* [Exercise aim] All lines in the data that hold the word "ipynb" need copying.
•••••
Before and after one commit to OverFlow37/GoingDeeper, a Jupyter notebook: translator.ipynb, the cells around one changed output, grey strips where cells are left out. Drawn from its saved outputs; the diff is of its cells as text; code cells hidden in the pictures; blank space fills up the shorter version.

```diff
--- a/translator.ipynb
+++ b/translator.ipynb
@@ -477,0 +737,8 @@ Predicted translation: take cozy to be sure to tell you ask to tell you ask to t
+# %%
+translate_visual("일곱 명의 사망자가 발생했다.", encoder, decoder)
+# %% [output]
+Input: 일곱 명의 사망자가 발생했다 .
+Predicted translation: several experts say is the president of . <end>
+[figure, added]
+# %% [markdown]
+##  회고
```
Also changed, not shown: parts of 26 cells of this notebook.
•••••
* [Task output]
Before and after one commit to OverFlow37/GoingDeeper, a Jupyter notebook: translator.ipynb, the cells around one changed output, grey strips where cells are left out. Drawn from its saved outputs; the diff is of its cells as text; code cells hidden in the pictures; blank space fills up the shorter version.
--- a/translator.ipynb
+++ b/translator.ipynb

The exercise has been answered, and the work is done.